Funding agencies: This work was supported by a fellowship award (to T.D.H.) from the Bachmann-Strauss Dystonia & Parkinson Foundation, New York, NY.
Version of Record online: 2 JUN 2011
Copyright © 2011 Movement Disorder Society
Volume 26, Issue 9, pages 1677–1683, 1 August 2011
How to Cite
Hälbig, T. D., Assuras, S., Creighton, J., Borod, J. C., Tse, W., Frisina, P. G., Voustianiouk, A., Gracies, J.-M. and Olanow, C. W. (2011), Differential role of dopamine in emotional attention and memory: Evidence from Parkinson's disease. Mov. Disord., 26: 1677–1683. doi: 10.1002/mds.23728
Relevant conflicts of interest/financial disclosures: Nothing to report.

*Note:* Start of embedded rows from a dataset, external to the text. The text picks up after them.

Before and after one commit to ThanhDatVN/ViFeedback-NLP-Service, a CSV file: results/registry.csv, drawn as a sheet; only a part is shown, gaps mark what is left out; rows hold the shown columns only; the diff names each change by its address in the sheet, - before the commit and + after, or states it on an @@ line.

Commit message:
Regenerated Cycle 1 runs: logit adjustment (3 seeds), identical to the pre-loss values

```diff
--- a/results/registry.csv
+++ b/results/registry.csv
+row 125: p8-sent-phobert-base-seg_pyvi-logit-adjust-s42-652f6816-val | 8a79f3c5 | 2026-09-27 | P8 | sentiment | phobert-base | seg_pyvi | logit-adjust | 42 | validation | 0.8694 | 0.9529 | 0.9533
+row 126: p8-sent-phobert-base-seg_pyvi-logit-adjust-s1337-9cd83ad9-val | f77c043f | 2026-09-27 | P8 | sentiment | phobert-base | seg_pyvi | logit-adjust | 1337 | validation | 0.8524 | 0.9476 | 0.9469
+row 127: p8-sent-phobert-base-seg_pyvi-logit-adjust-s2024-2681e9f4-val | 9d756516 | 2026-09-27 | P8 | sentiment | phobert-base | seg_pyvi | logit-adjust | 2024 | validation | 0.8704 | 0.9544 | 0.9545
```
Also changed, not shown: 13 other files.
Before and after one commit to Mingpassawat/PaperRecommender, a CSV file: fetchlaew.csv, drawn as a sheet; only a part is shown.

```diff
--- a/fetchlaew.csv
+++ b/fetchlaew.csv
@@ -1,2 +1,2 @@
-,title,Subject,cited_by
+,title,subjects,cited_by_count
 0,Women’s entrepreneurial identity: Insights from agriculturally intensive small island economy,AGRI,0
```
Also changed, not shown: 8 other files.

Full financial disclosures and author roles may be found in the online version of this article.
- Issue online: 9 AUG 2011
- Version of Record online: 2 JUN 2011
- Manuscript Accepted: 1 MAR 2011
- Manuscript Revised: 6 JAN 2011
- Manuscript Received: 9 AUG 2010
- emotional processing;
- basal ganglia;
- Parkinson's disease
Consistent with the hypothesis that dopamine is implicated in the processing of salient stimuli relevant to the modification of various behavioral responses, Parkinson's disease is associated with emotional blunting. To address the hypothesis that emotional attention and memory are modulated by dopaminergic neurotransmission in Parkinson's disease, we assessed 15 nondemented patients with Parkinson's disease while on and off dopaminergic medication and 15 age-matched healthy controls. Visual stimuli were presented, and recognition was used to assess emotional memory. Response latency was used as a measure of emotional attention modulation. Stimuli were varied based on valence (pleasant, neutral, and unpleasant) and arousal (high and low) dimensions. Controls had significantly better memory for positive than negative stimuli, whereas patients with Parkinson's disease tested off medication had significantly better memory for negative than positive items. This negativity bias was lost when they were tested while on dopaminergic medication. Reaction times in patients with Parkinson's disease off medication were longer than in healthy controls and, paradoxically, were even longer when on medication. Further, although both healthy controls and patients with Parkinson's disease in the “off” state had arousal-induced prolongation of reaction time, this effect was not seen in patients with Parkinson's disease on medication. These data indicate that dopaminergic neurotransmission is implicated in emotional memory and attention and suggest that dopamine mediates emotional memory via the valence dimension and emotional attention via arousal. Furthermore, our findings suggest that emotional changes in Parkinson's disease result from the effects of both the disease process and dopaminergic treatment. © 2011 Movement Disorder Society